The proposed law is highly punitive. Symbols, meetings, or statements judged to approve of the Franco regime and the victors in the civil war are deemed infractions against “historical and democratic memory.” Proposed penalties include an elaborate schedule of fines ranging from two hundred to a hundred thousand euros, the closing for a period of six months to two years of any entity found in violation, and the confiscation of the means or goods involved in any such activities. That this law will dramatically restrict freedom of expression and thus violate the Spanish Constitution is apparently irrelevant to the Sánchez government.

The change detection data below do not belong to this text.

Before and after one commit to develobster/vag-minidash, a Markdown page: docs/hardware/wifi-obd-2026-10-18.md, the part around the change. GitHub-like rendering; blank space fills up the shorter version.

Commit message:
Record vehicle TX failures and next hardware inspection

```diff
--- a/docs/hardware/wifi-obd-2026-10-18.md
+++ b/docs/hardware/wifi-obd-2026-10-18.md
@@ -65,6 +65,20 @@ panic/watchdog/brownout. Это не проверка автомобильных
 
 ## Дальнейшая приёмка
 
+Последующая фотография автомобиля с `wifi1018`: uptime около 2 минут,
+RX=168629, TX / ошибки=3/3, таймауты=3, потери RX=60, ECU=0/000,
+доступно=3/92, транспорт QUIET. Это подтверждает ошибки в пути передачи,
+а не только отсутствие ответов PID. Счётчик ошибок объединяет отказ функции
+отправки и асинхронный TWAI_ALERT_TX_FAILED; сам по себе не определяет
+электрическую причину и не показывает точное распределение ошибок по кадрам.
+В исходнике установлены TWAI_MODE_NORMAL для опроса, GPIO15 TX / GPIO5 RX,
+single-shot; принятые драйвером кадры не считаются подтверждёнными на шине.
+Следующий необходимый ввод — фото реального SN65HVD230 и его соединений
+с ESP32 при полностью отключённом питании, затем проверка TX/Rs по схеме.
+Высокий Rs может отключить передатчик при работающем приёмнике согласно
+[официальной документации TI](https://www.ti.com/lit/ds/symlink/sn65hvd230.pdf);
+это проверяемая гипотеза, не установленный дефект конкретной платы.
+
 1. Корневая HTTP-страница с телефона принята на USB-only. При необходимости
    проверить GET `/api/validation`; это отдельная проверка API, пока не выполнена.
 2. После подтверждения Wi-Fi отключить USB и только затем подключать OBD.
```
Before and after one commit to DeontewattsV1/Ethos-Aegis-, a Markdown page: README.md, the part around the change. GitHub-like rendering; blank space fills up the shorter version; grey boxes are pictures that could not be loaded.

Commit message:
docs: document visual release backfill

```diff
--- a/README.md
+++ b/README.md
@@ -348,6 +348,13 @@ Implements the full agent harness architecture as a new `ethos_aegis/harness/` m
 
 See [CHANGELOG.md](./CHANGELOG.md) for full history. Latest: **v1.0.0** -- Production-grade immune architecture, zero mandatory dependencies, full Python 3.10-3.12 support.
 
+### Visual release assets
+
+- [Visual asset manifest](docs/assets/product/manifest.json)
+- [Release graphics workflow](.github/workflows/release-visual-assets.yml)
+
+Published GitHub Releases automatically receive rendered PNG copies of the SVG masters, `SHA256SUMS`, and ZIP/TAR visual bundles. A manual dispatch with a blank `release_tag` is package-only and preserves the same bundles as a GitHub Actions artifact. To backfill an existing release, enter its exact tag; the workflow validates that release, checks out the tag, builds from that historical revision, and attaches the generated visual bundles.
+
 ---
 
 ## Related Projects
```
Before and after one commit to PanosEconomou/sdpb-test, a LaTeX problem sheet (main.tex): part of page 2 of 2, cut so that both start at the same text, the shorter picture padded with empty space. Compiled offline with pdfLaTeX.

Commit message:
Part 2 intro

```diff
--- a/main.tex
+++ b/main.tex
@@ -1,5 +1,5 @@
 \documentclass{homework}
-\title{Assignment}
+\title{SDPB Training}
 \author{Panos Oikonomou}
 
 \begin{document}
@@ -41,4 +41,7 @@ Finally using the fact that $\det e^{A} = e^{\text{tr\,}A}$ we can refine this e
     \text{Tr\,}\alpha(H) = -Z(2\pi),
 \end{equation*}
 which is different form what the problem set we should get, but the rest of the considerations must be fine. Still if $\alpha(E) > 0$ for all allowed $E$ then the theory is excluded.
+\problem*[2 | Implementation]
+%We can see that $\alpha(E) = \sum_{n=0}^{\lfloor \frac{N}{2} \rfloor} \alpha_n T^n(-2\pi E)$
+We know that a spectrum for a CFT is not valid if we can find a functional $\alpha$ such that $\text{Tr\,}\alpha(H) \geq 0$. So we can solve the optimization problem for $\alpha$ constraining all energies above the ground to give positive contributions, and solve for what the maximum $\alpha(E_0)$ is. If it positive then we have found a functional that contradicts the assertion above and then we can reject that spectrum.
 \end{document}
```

The Law of Historical and Democratic Memory is the most dramatic, arbitrary, and punitive proposal concerning discussions of history anywhere in the Western world. Yet the attitude it reflects is fairly common on the left, which increasingly uses governmental or nongovernmental means to restrict and punish speech that defends rightwing views, movements, and figures past or present. Politicized interpretations of history are, of course, not new. But Spain’s proposed law is a stark sign of the way the contemporary left seeks to weaponize history to achieve its goals and silence all dissent.
. . .

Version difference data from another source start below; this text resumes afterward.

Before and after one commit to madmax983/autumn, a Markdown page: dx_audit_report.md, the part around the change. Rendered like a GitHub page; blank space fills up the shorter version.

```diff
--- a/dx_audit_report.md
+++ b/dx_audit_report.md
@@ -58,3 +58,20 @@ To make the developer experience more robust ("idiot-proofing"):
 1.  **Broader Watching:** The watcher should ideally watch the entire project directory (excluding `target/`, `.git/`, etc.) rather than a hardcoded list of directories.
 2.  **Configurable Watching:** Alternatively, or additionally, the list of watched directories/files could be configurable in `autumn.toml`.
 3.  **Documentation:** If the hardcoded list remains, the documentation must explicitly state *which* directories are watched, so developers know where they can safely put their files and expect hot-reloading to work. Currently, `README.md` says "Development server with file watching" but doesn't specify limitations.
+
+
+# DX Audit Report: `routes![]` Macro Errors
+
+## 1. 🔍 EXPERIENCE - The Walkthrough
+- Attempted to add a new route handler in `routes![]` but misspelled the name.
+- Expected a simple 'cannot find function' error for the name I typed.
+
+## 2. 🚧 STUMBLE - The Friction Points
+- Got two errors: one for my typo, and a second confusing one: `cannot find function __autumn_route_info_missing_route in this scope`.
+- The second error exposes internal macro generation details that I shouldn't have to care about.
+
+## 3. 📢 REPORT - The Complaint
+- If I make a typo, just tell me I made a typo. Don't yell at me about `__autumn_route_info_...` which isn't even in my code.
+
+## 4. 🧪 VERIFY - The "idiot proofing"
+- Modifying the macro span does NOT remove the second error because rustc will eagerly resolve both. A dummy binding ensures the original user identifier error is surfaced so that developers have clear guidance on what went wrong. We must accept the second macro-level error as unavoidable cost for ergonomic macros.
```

The very opposite characterized the Democratic Transition of the late 1970s, which had been grounded in a keen awareness of the failures and crimes of the past and a determination that they not be repeated. As Paloma Aguilar, the leading researcher on the role of collective memory in these years, has written, “Few processes of political change have drawn such inspiration from the memory of the past, and from the lessons associated with it, as the Spanish case.” It would be difficult to find another instance in which awareness was greater. What was agreed upon was not “silence,” but an understanding that historical conflicts should be left to historians, and that politicians should not revive old grievances in their jostling for power.

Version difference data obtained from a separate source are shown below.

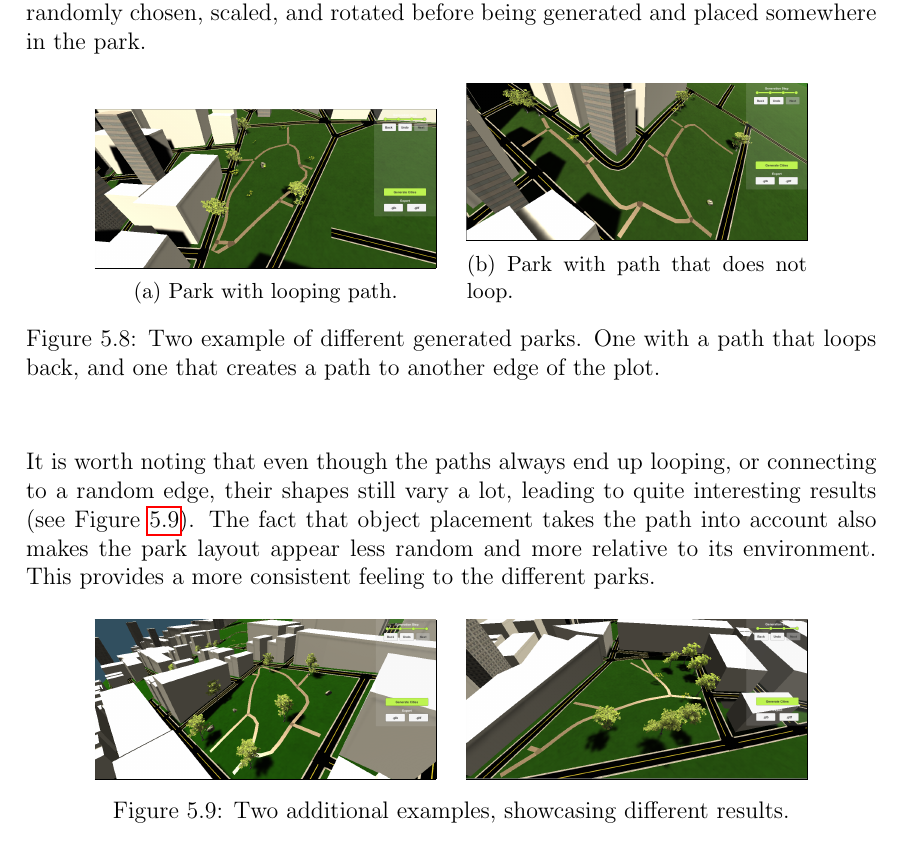
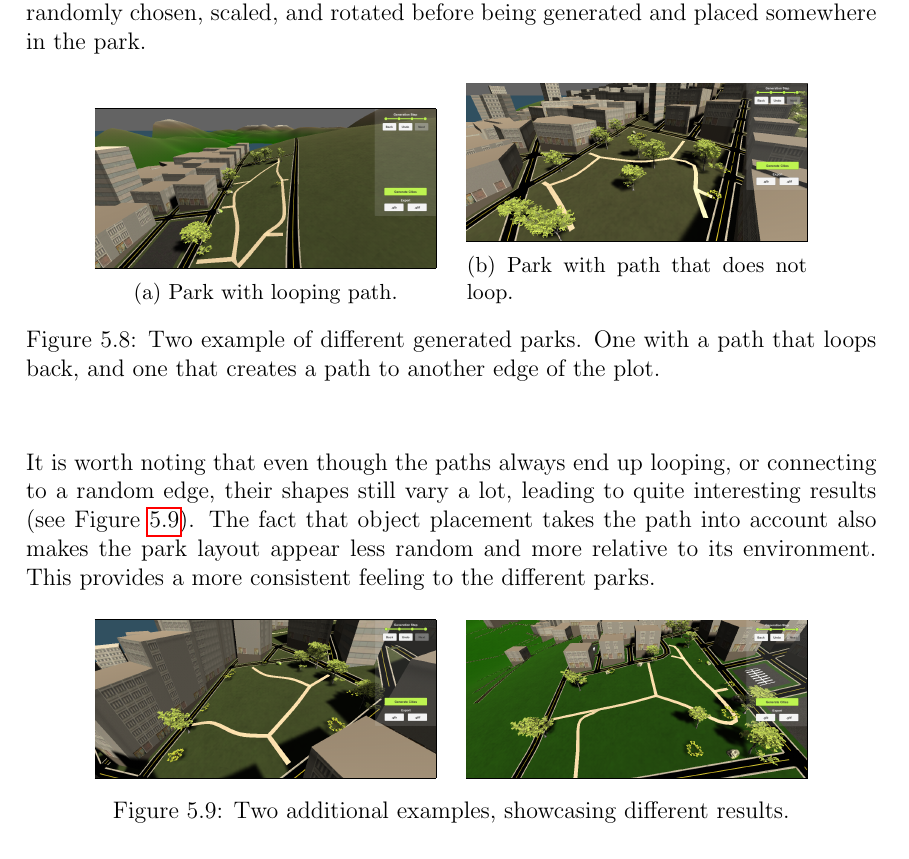
Before and after one commit to DATX02-20-02/Report, a LaTeX thesis (main.tex, which reads tex/results/parks.tex): part of page 51 of 59, cut so that both start at the same text. Compiled offline with pdfLaTeX.

Commit message:
fixed images ... again

```diff
--- a/tex/results/parks.tex
+++ b/tex/results/parks.tex
@@ -16,12 +16,12 @@ The algorithm then runs several times, and each time an object-type is picked, a
 \begin{figure}[H]
   \centering
   \begin{subfigure}[b]{0.4\textwidth}
-    \frame{\includegraphics[width=\textwidth]{figure/resultloop1}}
+    \frame{\includegraphics[width=\textwidth]{figure/resultpark3}}
     \caption{Park with looping path.}
   \end{subfigure}
   \quad
   \begin{subfigure}[b]{0.4\textwidth}
-    \frame{\includegraphics[width=\textwidth]{figure/resultnoloop1}}
+    \frame{\includegraphics[width=\textwidth]{figure/resultpark2}}
     \caption{Park with path that does not loop.}
   \end{subfigure}
   \caption{Two example of different generated parks. One with a path that loops back, and one that creates a path to another edge of the plot.}
@@ -35,11 +35,11 @@ This provides a more consistent feeling to the different parks.
 \begin{figure}[H]
   \centering
   \begin{subfigure}[b]{0.4\textwidth}
-    \frame{\includegraphics[width=\textwidth]{figure/resultloop2}}
+    \frame{\includegraphics[width=\textwidth]{figure/resultpark1}}
   \end{subfigure}
   \quad
   \begin{subfigure}[b]{0.4\textwidth}
-    \frame{\includegraphics[width=\textwidth]{figure/resultnoloop2}}
+    \frame{\includegraphics[width=\textwidth]{figure/resultpark4}}
   \end{subfigure}
   \caption{Two additional examples, showcasing different results.}
   \label{fig:park_ex2}
```
Also changed, not shown: figure/resultloop1.PNG (deleted), figure/resultloop2.PNG (deleted), figure/resultnoloop1.PNG (deleted), figure/resultnoloop2.PNG (deleted), figure/resultpark1.PNG (added), figure/resultpark2.PNG (added), figure/resultpark3.PNG (added), figure/resultpark4.PNG (added).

Far from being “silent,” during the Democratic Transition historians and journalists were active in the extreme in all media, flooding the country with studies and accounts of the civil war and the Franco years that did not disguise the most atrocious aspects. The formerly defeated Republican army veterans were granted full recognition and pensions, with attendant honors. The Spanish state-sponsored official ceremonies of homage to fallen Republicans and former revolutionary leaders who were responsible for many atrocities returned to Spain amid public applause. Later, detailed and objective scholarly studies appeared which, though incomplete, for the first time placed accounts of the repressions by both sides on a more precise footing. All this was the opposite of “forgetting,” and it was much more careful and exact than the current agitation about historical memory, which is allergic to fact or serious research.
Communism is to historical study what strokes are to neurological function. Spain's opposition party has promised to repeal the law when they return to power.
May it be soon.
Weigel is a solid NO 'conservative Catholic'. Even they are upset at the heavy-handed, dictatorial tone of Traditionis Custodes. I think Francis poked the bear!
From Fr Z's Blog